Sports medicine physicians and physiotherapists understand female athletes are more likely than men to injure their ACL, the anterior cruciate ligament in the knee - as much as eight times more likely, depending on the sport.
Despite the reports by female athletes saying they felt like their knees are looser at different times of the month, previous research
in the area has largely discounted a connection between the female hormone cycle and knee injury.
The recent research project was a collaboration between kinesiology, engineering and health sciences researchers. The team found not all women experience knee laxity at the same time of their menstrual cycle.
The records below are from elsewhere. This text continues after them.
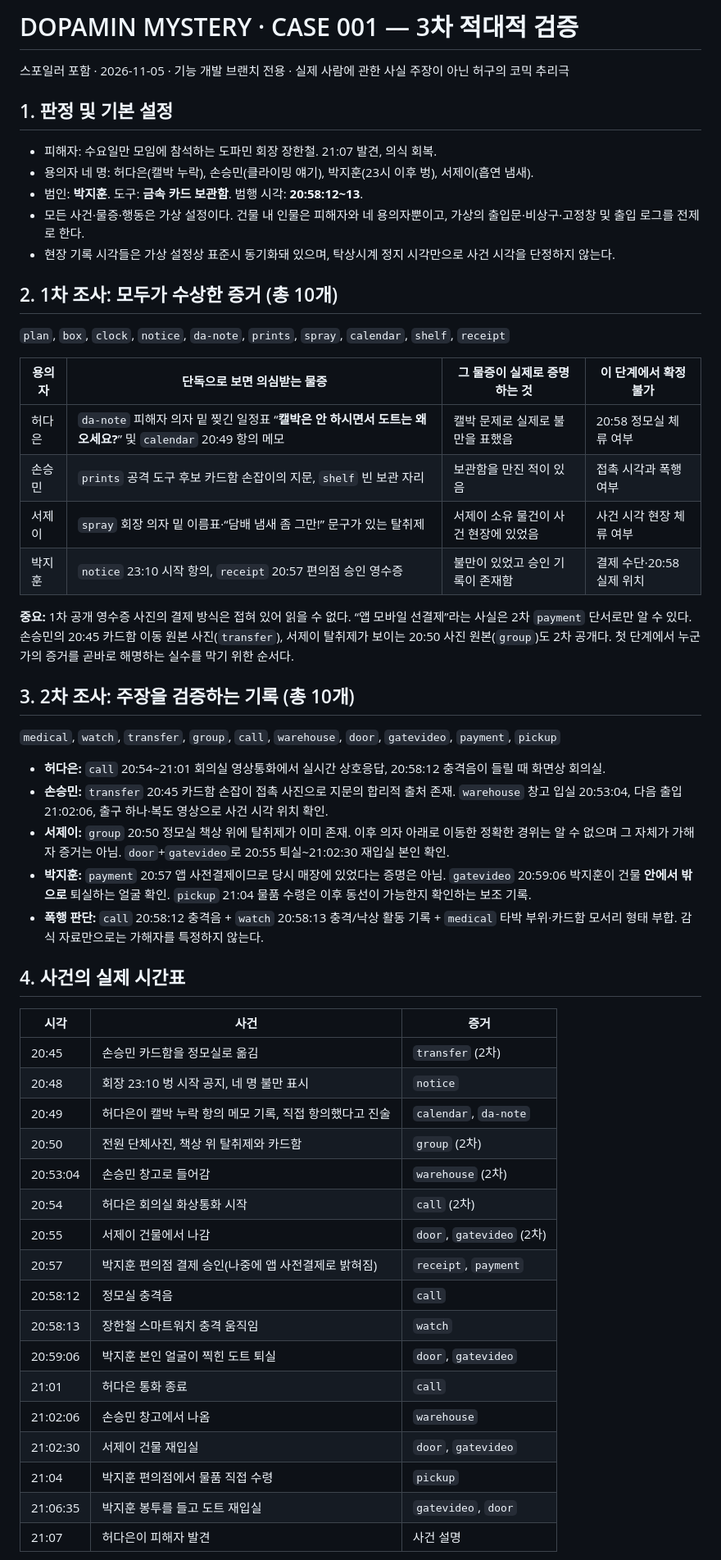
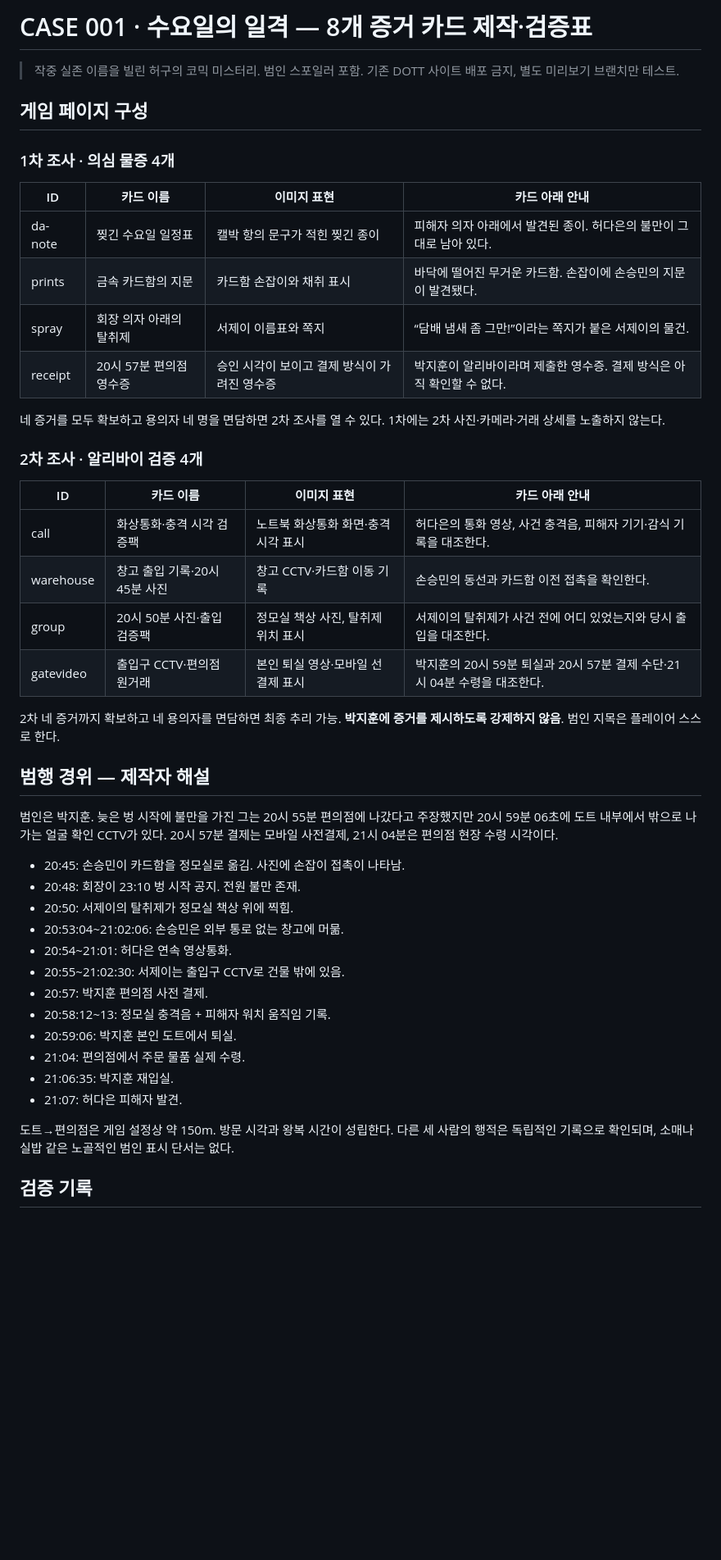
Before and after one commit to dott-dopamin/dott, a Markdown page: mystery-case001-QA.md, the part around one of its changes. Shown at 82% size. Drawn GitHub-style; blank space fills up the shorter version.

Commit message:
docs: align creator QA with 4+4 illustrated evidence test layout

```diff
--- a/mystery-case001-QA.md
+++ b/mystery-case001-QA.md
@@ -1,56 +1,47 @@
-# DOPAMIN MYSTERY · CASE 001 — 3차 적대적 검증
-스포일러 포함 · 2026-11-05 · 기능 개발 브랜치 전용 · 실제 사람에 관한 사실 주장이 아닌 허구의 코믹 추리극
+# CASE 001 · 수요일의 일격 — 8개 증거 카드 제작·검증표
 
-## 1. 판정 및 기본 설정
+> 작중 실존 이름을 빌린 허구의 코믹 미스터리. 범인 스포일러 포함. 기존 DOTT 사이트 배포 금지, 별도 미리보기 브랜치만 테스트.
 
-- 피해자: 수요일만 모임에 참석하는 도파민 회장 장한철. 21:07 발견, 의식 회복.
-- 용의자 네 명: 허다은(캘박 누락), 손승민(클라이밍 얘기), 박지훈(23시 이후 벙), 서제이(흡연 냄새).
-- 범인: **박지훈**. 도구: **금속 카드 보관함**. 범행 시각: **20:58:12~13**.
-- 모든 사건·물증·행동은 가상 설정이다. 건물 내 인물은 피해자와 네 용의자뿐이고, 가상의 출입문·비상구·고정창 및 출입 로그를 전제로 한다.
-- 현장 기록 시각들은 가상 설정상 표준시 동기화돼 있으며, 탁상시계 정지 시각만으로 사건 시각을 단정하지 않는다.
+## 게임 페이지 구성
 
-## 2. 1차 조사: 모두가 수상한 증거 (총 10개)
+### 1차 조사 · 의심 물증 4개
+| ID | 카드 이름 | 이미지 표현 | 카드 아래 안내 |
+|---|---|---|---|
+| da-note | 찢긴 수요일 일정표 | 캘박 항의 문구가 적힌 찢긴 종이 | 피해자 의자 아래에서 발견된 종이. 허다은의 불만이 그대로 남아 있다. |
+| prints | 금속 카드함의 지문 | 카드함 손잡이와 채취 표시 | 바닥에 떨어진 무거운 카드함. 손잡이에 손승민의 지문이 발견됐다. |
+| spray | 회장 의자 아래의 탈취제 | 서제이 이름표와 쪽지 | “담배 냄새 좀 그만!”이라는 쪽지가 붙은 서제이의 물건. |
+| receipt | 20시 57분 편의점 영수증 | 승인 시각이 보이고 결제 방식이 가려진 영수증 | 박지훈이 알리바이라며 제출한 영수증. 결제 방식은 아직 확인할 수 없다. |
 
-`plan`, `box`, `clock`, `notice`, `da-note`, `prints`, `spray`, `calendar`, `shelf`, `receipt`
+네 증거를 모두 확보하고 용의자 네 명을 면담하면 2차 조사를 열 수 있다. 1차에는 2차 사진·카메라·거래 상세를 노출하지 않는다.
 
-| 용의자 | 단독으로 보면 의심받는 물증 | 그 물증이 실제로 증명하는 것 | 이 단계에서 확정 불가 |
+### 2차 조사 · 알리바이 검증 4개
+| ID | 카드 이름 | 이미지 표현 | 카드 아래 안내 |
 |---|---|---|---|
-| 허다은 | `da-note` 피해자 의자 밑 찢긴 일정표 “**캘박은 안 하시면서 도트는 왜 오세요?**” 및 `calendar` 20:49 항의 메모 | 캘박 문제로 실제로 불만을 표했음 | 20:58 정모실 체류 여부 |
-| 손승민 | `prints` 공격 도구 후보 카드함 손잡이의 지문, `shelf` 빈 보관 자리 | 보관함을 만진 적이 있음 | 접촉 시각과 폭행 여부 |
-| 서제이 | `spray` 회장 의자 밑 이름표·“담배 냄새 좀 그만!” 문구가 있는 탈취제 | 서제이 소유 물건이 사건 현장에 있었음 | 사건 시각 현장 체류 여부 |
-| 박지훈 | `notice` 23:10 시작 항의, `receipt` 20:57 편의점 승인 영수증 | 불만이 있었고 승인 기록이 존재함 | 결제 수단·20:58 실제 위치 |
+| call | 화상통화·충격 시각 검증팩 | 노트북 화상통화 화면·충격 시각 표시 | 허다은의 통화 영상, 사건 충격음, 피해자 기기·감식 기록을 대조한다. |
+| warehouse | 창고 출입 기록·20시 45분 사진 | 창고 CCTV·카드함 이동 기록 | 손승민의 동선과 카드함 이전 접촉을 확인한다. |
+| group | 20시 50분 사진·출입 검증팩 | 정모실 책상 사진, 탈취제 위치 표시 | 서제이의 탈취제가 사건 전에 어디 있었는지와 당시 출입을 대조한다. |
+| gatevideo | 출입구 CCTV·편의점 원거래 | 본인 퇴실 영상·모바일 선결제 표시 | 박지훈의 20시 59분 퇴실과 20시 57분 결제 수단·21시 04분 수령을 대조한다. |
 
-**중요:** 1차 공개 영수증 사진의 결제 방식은 접혀 있어 읽을 수 없다. “앱 모바일 선결제”라는 사실은 2차 `payment` 단서로만 알 수 있다. 손승민의 20:45 카드함 이동 원본 사진(`transfer`), 서제이 탈취제가 보이는 20:50 사진 원본(`group`)도 2차 공개다. 첫 단계에서 누군가의 증거를 곧바로 해명하는 실수를 막기 위한 순서다.
+2차 네 증거까지 확보하고 네 용의자를 면담하면 최종 추리 가능. **박지훈에 증거를 제시하도록 강제하지 않음**. 범인 지목은 플레이어 스스로 한다.
 
-## 3. 2차 조사: 주장을 검증하는 기록 (총 10개)
+## 범행 경위 — 제작자 해설
 
-`medical`, `watch`, `transfer`, `group`, `call`, `warehouse`, `door`, `gatevideo`, `payment`, `pickup`
+범인은 박지훈. 늦은 벙 시작에 불만을 가진 그는 20시 55분 편의점에 나갔다고 주장했지만 20시 59분 06초에 도트 내부에서 밖으로 나가는 얼굴 확인 CCTV가 있다. 20시 57분 결제는 모바일 사전결제, 21시 04분은 편의점 현장 수령 시각이다.
 
-- **허다은:** `call` 20:54~21:01 회의실 영상통화에서 실시간 상호응답, 20:58:12 충격음이 들릴 때 화면상 회의실.
-- **손승민:** `transfer` 20:45 카드함 손잡이 접촉 사진으로 지문의 합리적 출처 존재. `warehouse` 창고 입실 20:53:04, 다음 출입 21:02:06, 출구 하나·복도 영상으로 사건 시각 위치 확인.
-- **서제이:** `group` 20:50 정모실 책상 위에 탈취제가 이미 존재. 이후 의자 아래로 이동한 정확한 경위는 알 수 없으며 그 자체가 가해자 증거는 아님. `door`+`gatevideo`로 20:55 퇴실~21:02:30 재입실 본인 확인.
-- **박지훈:** `payment` 20:57 앱 사전결제이므로 당시 매장에 있었다는 증명은 아님. `gatevideo` 20:59:06 박지훈이 건물 **안에서 밖으로** 퇴실하는 얼굴 확인. `pickup` 21:04 물품 수령은 이후 동선이 가능한지 확인하는 보조 기록.
-- **폭행 판단:** `call` 20:58:12 충격음 + `watch` 20:58:13 충격/낙상 활동 기록 + `medical` 타박 부위·카드함 모서리 형태 부합. 감식 자료만으로는 가해자를 특정하지 않는다.
+- 20:45: 손승민이 카드함을 정모실로 옮김. 사진에 손잡이 접촉이 나타남.
+- 20:48: 회장이 23:10 벙 시작 공지. 전원 불만 존재.
+- 20:50: 서제이의 탈취제가 정모실 책상 위에 찍힘.
+- 20:53:04~21:02:06: 손승민은 외부 통로 없는 창고에 머묾.
+- 20:54~21:01: 허다은 연속 영상통화.
+- 20:55~21:02:30: 서제이는 출입구 CCTV로 건물 밖에 있음.
+- 20:57: 박지훈 편의점 사전 결제.
+- 20:58:12~13: 정모실 충격음 + 피해자 워치 움직임 기록.
+- 20:59:06: 박지훈 본인 도트에서 퇴실.
+- 21:04: 편의점에서 주문 물품 실제 수령.
+- 21:06:35: 박지훈 재입실.
+- 21:07: 허다은 피해자 발견.
 
-## 4. 사건의 실제 시간표
+도트→편의점은 게임 설정상 약 150m. 방문 시각과 왕복 시간이 성립한다. 다른 세 사람의 행적은 독립적인 기록으로 확인되며, 소매나 실밥 같은 노골적인 범인 표시 단서는 없다.
 
-| 시각 | 사건 | 증거 |
-|---|---|---|
-| 20:45 | 손승민 카드함을 정모실로 옮김 | `transfer` (2차) |
-| 20:48 | 회장 23:10 벙 시작 공지, 네 명 불만 표시 | `notice` |
-| 20:49 | 허다은이 캘박 누락 항의 메모 기록, 직접 항의했다고 진술 | `calendar`, `da-note` |
-| 20:50 | 전원 단체사진, 책상 위 탈취제와 카드함 | `group` (2차) |
-| 20:53:04 | 손승민 창고로 들어감 | `warehouse` (2차) |
-| 20:54 | 허다은 회의실 화상통화 시작 | `call` (2차) |
-| 20:55 | 서제이 건물에서 나감 | `door`, `gatevideo` (2차) |
-| 20:57 | 박지훈 편의점 결제 승인(나중에 앱 사전결제로 밝혀짐) | `receipt`, `payment` |
-| 20:58:12 | 정모실 충격음 | `call` |
-| 20:58:13 | 장한철 스마트워치 충격 움직임 | `watch` |
-| 20:59:06 | 박지훈 본인 얼굴이 찍힌 도트 퇴실 | `door`, `gatevideo` |
-| 21:01 | 허다은 통화 종료 | `call` |
-| 21:02:06 | 손승민 창고에서 나옴 | `warehouse` |
-| 21:02:30 | 서제이 건물 재입실 | `door`, `gatevideo` |
-| 21:04 | 박지훈 편의점에서 물품 직접 수령 | `pickup` |
-| 21:06:35 | 박지훈 봉투를 들고 도트 재입실 | `gatevideo`, `door` |
-| 21:07 | 허다은이 피해자 발견 | 사건 설명 |
+## 검증 기록
 
```
Also changed, not shown: other parts of mystery-case001-QA.md (+7 -47 lines).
The researchers speculate that this is likely why previous research in the area has largely discounted a connection between the hormone cycle and knee injury.
In a series of recent papers published
in the British Journal of Sports Medicine
and The American Journal of Sports Medicine
the researchers noted that while 14 of 26 subjects exhibited the greatest amount of knee laxity during the ovulation phase, while 10 others had the greatest laxity during the follicular phase and two subjects during the luteal phase.
“What this shows us is that the connection between the hormonal cycle and knee laxity is not a cookie-cutter relationship,” says one of the studies’ lead authors, Faculty of Kinesiology professor Darren Stefanyshyn.
“Individuals have significant differences and I think that finding out why these differences occur could go a long way to helping athletes understand if they are more at risk and perhaps in designing interventions to help prevent injury.”
The study monitored 26 women throughout the course of their monthly course of cycle. Their knee laxity was measured at each phase and they were asked to perform several athletic movements like quick cuts, or sharp jumps. The researchers found that the greater knee laxity lead to biomechanical differences that could lead to injury in a game situation.
Female athletes are between two and eight times more likely to injure their ACL knee ligaments than men. ACL injuries remain one of the biggest concerns in orthopaedic sports medicine.
It is estimated these injuries cost the health-care system nearly $2 billion annually.
Young athletes who suffer knee injuries are far more likely to suffer knee osteoarthritis when they age and are at risk for a much less active life-style following injury.